This type of icon is known as a Virgin Eleousa or Virgin of Tenderness, characterized by the touching cheeks of Mother and Child, in a composition that combines spiritual majesty with human sympathy. The icon signifies the Christian doctrine of the Incarnation: Christ born of human flesh and destined to die for the sake of humankind. The gaze of Mary, who cradles the Christ child, is filled with a sense of pathos, born of the knowledge of Christ’s future sacrifice.
Of course, for anyone who doesn’t subscribe to the Christian doctrine of the Incarnation, the image can be appreciated as a representation of the human bond between mother and child, and the universal ideal of tender, protective motherly love.
This particular icon is rare in that it can be attributed to a specific icon painter, Angelos Akotantos (died c. 1450), who signed as many as 30 icons and to whom an additional 20 are reliably attributed. Active in the early-to-mid 15th century, Akotantos had a workshop in Candia, the capital of Crete. From here he supplied icons to Greek churches and monasteries on Crete, Patmos, Rhodes and elsewhere.
The large size of this icon may suggest its original placement on a templon in an Orthodox church.

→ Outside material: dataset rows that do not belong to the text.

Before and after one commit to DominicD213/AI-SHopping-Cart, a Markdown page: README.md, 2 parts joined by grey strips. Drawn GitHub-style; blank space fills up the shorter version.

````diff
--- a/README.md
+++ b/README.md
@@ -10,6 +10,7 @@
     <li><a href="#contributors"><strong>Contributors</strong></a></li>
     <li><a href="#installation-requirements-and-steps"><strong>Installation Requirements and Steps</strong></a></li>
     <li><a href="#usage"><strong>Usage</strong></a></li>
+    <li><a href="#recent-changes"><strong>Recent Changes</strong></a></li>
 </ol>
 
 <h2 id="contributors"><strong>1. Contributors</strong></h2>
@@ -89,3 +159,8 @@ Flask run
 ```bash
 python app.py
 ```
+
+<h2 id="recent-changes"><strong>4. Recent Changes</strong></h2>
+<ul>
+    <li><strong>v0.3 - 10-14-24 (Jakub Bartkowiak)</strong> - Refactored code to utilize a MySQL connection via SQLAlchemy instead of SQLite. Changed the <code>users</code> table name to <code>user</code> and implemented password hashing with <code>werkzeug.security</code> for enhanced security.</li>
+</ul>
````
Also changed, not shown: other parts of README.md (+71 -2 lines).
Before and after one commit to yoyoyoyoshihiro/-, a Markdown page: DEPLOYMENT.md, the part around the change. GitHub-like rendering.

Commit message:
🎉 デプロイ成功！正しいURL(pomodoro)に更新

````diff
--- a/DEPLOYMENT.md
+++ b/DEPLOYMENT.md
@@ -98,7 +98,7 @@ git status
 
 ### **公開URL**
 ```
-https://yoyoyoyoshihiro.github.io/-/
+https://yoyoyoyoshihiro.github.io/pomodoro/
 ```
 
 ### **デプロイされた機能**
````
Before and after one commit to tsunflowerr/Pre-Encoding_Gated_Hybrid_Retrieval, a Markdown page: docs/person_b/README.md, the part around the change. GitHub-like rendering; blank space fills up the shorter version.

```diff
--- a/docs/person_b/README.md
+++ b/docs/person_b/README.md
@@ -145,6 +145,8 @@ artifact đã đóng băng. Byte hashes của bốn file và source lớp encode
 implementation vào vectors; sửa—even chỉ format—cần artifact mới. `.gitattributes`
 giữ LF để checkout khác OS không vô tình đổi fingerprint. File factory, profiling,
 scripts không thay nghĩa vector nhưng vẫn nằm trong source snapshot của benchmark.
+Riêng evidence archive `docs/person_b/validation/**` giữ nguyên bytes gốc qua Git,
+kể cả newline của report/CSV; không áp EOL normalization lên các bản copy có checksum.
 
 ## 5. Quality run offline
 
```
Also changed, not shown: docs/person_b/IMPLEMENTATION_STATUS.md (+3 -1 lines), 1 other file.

A templon (from Greek meaning "temple”) is a feature of Byzantine churches, similar to an alter rail or rood screen; a barrier separating the laity in the nave from the priests preparing the sacraments at the altar. The templon first appeared in Christian churches around the fifth century AD and eventually evolved into the modern iconostasis, (a wall of icons and religious paintings) still found in Orthodox churches today.
Icons of this importance rarely appear on the market, and this painting stands out as one of the most significant icons to enter an American museum collection in recent years.